▸ **EXERCISE GOAL**: Down to the last line, set the entries down again exactly.

------------------------------------------------------------------------

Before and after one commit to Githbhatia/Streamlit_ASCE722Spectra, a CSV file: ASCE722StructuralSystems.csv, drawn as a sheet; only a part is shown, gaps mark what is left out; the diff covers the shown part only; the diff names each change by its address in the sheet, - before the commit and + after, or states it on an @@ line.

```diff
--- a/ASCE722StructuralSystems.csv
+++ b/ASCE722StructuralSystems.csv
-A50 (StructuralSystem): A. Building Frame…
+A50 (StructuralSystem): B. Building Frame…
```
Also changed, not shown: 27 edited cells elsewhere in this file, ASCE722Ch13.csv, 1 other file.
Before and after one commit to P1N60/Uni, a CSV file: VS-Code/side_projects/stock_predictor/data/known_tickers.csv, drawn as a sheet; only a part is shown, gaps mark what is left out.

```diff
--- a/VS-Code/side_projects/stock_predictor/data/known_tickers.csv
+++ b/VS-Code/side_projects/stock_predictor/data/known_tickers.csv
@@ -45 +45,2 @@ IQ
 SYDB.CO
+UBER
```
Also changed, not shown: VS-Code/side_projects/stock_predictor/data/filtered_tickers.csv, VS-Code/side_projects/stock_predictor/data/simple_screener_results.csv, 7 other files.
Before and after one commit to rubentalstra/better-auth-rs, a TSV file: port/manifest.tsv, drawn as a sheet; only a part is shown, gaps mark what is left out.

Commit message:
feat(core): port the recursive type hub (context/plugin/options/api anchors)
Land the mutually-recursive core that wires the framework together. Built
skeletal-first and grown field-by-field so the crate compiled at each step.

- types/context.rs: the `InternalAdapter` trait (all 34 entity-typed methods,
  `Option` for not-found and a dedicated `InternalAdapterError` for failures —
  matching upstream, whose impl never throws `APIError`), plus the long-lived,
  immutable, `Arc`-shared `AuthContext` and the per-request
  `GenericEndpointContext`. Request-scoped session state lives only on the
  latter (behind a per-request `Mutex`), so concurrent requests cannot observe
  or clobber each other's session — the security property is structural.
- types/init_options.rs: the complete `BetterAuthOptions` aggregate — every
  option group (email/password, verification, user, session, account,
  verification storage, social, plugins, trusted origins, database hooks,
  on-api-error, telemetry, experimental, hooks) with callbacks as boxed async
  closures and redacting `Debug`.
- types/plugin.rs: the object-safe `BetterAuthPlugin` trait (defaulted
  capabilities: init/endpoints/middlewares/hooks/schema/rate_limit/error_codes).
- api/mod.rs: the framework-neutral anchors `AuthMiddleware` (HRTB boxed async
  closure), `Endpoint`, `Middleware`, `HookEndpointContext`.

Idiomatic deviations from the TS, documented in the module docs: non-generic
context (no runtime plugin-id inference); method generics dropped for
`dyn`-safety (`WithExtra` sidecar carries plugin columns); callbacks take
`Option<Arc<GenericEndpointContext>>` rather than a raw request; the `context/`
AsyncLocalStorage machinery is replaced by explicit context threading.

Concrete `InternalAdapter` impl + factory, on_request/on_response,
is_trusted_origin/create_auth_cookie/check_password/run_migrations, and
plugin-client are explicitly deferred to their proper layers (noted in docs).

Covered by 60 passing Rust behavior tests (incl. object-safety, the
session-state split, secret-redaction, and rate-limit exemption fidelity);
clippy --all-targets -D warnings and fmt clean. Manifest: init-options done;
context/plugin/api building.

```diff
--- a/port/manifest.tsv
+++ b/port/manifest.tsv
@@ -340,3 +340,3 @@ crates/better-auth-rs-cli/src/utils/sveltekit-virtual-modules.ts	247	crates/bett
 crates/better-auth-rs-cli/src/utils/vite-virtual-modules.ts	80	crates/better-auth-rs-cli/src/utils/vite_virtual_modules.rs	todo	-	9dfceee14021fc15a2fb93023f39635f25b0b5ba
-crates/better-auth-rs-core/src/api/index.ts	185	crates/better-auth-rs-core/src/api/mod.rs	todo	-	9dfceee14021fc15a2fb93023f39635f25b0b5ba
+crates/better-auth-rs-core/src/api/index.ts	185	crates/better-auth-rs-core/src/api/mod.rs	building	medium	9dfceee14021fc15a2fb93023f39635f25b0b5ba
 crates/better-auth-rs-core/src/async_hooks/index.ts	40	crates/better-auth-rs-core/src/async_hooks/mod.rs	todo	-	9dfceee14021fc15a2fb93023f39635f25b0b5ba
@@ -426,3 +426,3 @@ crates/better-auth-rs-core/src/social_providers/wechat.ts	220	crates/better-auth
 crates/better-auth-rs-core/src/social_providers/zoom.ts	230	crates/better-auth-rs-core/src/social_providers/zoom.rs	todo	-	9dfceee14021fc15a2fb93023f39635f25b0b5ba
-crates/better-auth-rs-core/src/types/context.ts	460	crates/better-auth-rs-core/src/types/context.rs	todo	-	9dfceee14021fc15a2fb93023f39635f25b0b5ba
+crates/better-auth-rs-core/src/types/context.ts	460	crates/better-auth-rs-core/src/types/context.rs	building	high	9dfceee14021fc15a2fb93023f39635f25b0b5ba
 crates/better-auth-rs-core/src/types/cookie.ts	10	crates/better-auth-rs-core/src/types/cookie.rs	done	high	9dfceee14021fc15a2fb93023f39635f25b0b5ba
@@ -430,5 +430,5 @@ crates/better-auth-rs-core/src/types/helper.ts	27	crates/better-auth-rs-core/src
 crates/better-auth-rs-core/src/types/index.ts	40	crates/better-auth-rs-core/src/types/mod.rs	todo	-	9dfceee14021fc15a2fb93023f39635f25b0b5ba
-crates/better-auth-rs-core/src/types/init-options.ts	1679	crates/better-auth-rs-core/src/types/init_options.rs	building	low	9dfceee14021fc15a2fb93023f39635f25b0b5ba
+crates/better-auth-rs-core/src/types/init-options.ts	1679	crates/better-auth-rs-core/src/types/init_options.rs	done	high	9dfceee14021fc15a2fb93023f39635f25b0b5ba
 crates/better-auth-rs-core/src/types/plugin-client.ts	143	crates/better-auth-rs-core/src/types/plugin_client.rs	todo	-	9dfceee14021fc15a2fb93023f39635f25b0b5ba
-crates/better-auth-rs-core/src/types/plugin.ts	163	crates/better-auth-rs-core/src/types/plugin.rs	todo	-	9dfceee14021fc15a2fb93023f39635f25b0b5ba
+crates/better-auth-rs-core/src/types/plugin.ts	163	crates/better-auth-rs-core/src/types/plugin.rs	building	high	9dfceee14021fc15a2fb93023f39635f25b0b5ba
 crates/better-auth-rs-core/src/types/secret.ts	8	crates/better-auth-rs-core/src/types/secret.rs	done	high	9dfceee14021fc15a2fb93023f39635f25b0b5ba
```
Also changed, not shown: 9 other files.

------------------------------------------------------------------------

▸ **RESPONSE AREA**:
Before and after one commit to Githbhatia/Streamlit_ASCE722Spectra, a CSV file: ASCE722StructuralSystems.csv, drawn as a sheet; only a part is shown, gaps mark what is left out; the diff covers the shown part only; the diff names each change by its address in the sheet, - before the commit and + after, or states it on an @@ line.

```diff
--- a/ASCE722StructuralSystems.csv
+++ b/ASCE722StructuralSystems.csv
-A50 (StructuralSystem): A. Building Frame…
+A50 (StructuralSystem): B. Building Frame…
```
Also changed, not shown: 27 edited cells elsewhere in this file, ASCE722Ch13.csv, 1 other file.
Before and after one commit to P1N60/Uni, a CSV file: VS-Code/side_projects/stock_predictor/data/known_tickers.csv, drawn as a sheet; only a part is shown, gaps mark what is left out.

```diff
--- a/VS-Code/side_projects/stock_predictor/data/known_tickers.csv
+++ b/VS-Code/side_projects/stock_predictor/data/known_tickers.csv
@@ -45 +45,2 @@ IQ
 SYDB.CO
+UBER
```
Also changed, not shown: VS-Code/side_projects/stock_predictor/data/filtered_tickers.csv, VS-Code/side_projects/stock_predictor/data/simple_screener_results.csv, 7 other files.
Before and after one commit to rubentalstra/better-auth-rs, a TSV file: port/manifest.tsv, drawn as a sheet; only a part is shown, gaps mark what is left out.

Commit message:
feat(core): port the recursive type hub (context/plugin/options/api anchors)
Land the mutually-recursive core that wires the framework together. Built
skeletal-first and grown field-by-field so the crate compiled at each step.

- types/context.rs: the `InternalAdapter` trait (all 34 entity-typed methods,
  `Option` for not-found and a dedicated `InternalAdapterError` for failures —
  matching upstream, whose impl never throws `APIError`), plus the long-lived,
  immutable, `Arc`-shared `AuthContext` and the per-request
  `GenericEndpointContext`. Request-scoped session state lives only on the
  latter (behind a per-request `Mutex`), so concurrent requests cannot observe
  or clobber each other's session — the security property is structural.
- types/init_options.rs: the complete `BetterAuthOptions` aggregate — every
  option group (email/password, verification, user, session, account,
  verification storage, social, plugins, trusted origins, database hooks,
  on-api-error, telemetry, experimental, hooks) with callbacks as boxed async
  closures and redacting `Debug`.
- types/plugin.rs: the object-safe `BetterAuthPlugin` trait (defaulted
  capabilities: init/endpoints/middlewares/hooks/schema/rate_limit/error_codes).
- api/mod.rs: the framework-neutral anchors `AuthMiddleware` (HRTB boxed async
  closure), `Endpoint`, `Middleware`, `HookEndpointContext`.

Idiomatic deviations from the TS, documented in the module docs: non-generic
context (no runtime plugin-id inference); method generics dropped for
`dyn`-safety (`WithExtra` sidecar carries plugin columns); callbacks take
`Option<Arc<GenericEndpointContext>>` rather than a raw request; the `context/`
AsyncLocalStorage machinery is replaced by explicit context threading.

Concrete `InternalAdapter` impl + factory, on_request/on_response,
is_trusted_origin/create_auth_cookie/check_password/run_migrations, and
plugin-client are explicitly deferred to their proper layers (noted in docs).

Covered by 60 passing Rust behavior tests (incl. object-safety, the
session-state split, secret-redaction, and rate-limit exemption fidelity);
clippy --all-targets -D warnings and fmt clean. Manifest: init-options done;
context/plugin/api building.

```diff
--- a/port/manifest.tsv
+++ b/port/manifest.tsv
@@ -340,3 +340,3 @@ crates/better-auth-rs-cli/src/utils/sveltekit-virtual-modules.ts	247	crates/bett
 crates/better-auth-rs-cli/src/utils/vite-virtual-modules.ts	80	crates/better-auth-rs-cli/src/utils/vite_virtual_modules.rs	todo	-	9dfceee14021fc15a2fb93023f39635f25b0b5ba
-crates/better-auth-rs-core/src/api/index.ts	185	crates/better-auth-rs-core/src/api/mod.rs	todo	-	9dfceee14021fc15a2fb93023f39635f25b0b5ba
+crates/better-auth-rs-core/src/api/index.ts	185	crates/better-auth-rs-core/src/api/mod.rs	building	medium	9dfceee14021fc15a2fb93023f39635f25b0b5ba
 crates/better-auth-rs-core/src/async_hooks/index.ts	40	crates/better-auth-rs-core/src/async_hooks/mod.rs	todo	-	9dfceee14021fc15a2fb93023f39635f25b0b5ba
@@ -426,3 +426,3 @@ crates/better-auth-rs-core/src/social_providers/wechat.ts	220	crates/better-auth
 crates/better-auth-rs-core/src/social_providers/zoom.ts	230	crates/better-auth-rs-core/src/social_providers/zoom.rs	todo	-	9dfceee14021fc15a2fb93023f39635f25b0b5ba
-crates/better-auth-rs-core/src/types/context.ts	460	crates/better-auth-rs-core/src/types/context.rs	todo	-	9dfceee14021fc15a2fb93023f39635f25b0b5ba
+crates/better-auth-rs-core/src/types/context.ts	460	crates/better-auth-rs-core/src/types/context.rs	building	high	9dfceee14021fc15a2fb93023f39635f25b0b5ba
 crates/better-auth-rs-core/src/types/cookie.ts	10	crates/better-auth-rs-core/src/types/cookie.rs	done	high	9dfceee14021fc15a2fb93023f39635f25b0b5ba
@@ -430,5 +430,5 @@ crates/better-auth-rs-core/src/types/helper.ts	27	crates/better-auth-rs-core/src
 crates/better-auth-rs-core/src/types/index.ts	40	crates/better-auth-rs-core/src/types/mod.rs	todo	-	9dfceee14021fc15a2fb93023f39635f25b0b5ba
-crates/better-auth-rs-core/src/types/init-options.ts	1679	crates/better-auth-rs-core/src/types/init_options.rs	building	low	9dfceee14021fc15a2fb93023f39635f25b0b5ba
+crates/better-auth-rs-core/src/types/init-options.ts	1679	crates/better-auth-rs-core/src/types/init_options.rs	done	high	9dfceee14021fc15a2fb93023f39635f25b0b5ba
 crates/better-auth-rs-core/src/types/plugin-client.ts	143	crates/better-auth-rs-core/src/types/plugin_client.rs	todo	-	9dfceee14021fc15a2fb93023f39635f25b0b5ba
-crates/better-auth-rs-core/src/types/plugin.ts	163	crates/better-auth-rs-core/src/types/plugin.rs	todo	-	9dfceee14021fc15a2fb93023f39635f25b0b5ba
+crates/better-auth-rs-core/src/types/plugin.ts	163	crates/better-auth-rs-core/src/types/plugin.rs	building	high	9dfceee14021fc15a2fb93023f39635f25b0b5ba
 crates/better-auth-rs-core/src/types/secret.ts	8	crates/better-auth-rs-core/src/types/secret.rs	done	high	9dfceee14021fc15a2fb93023f39635f25b0b5ba
```
Also changed, not shown: 9 other files.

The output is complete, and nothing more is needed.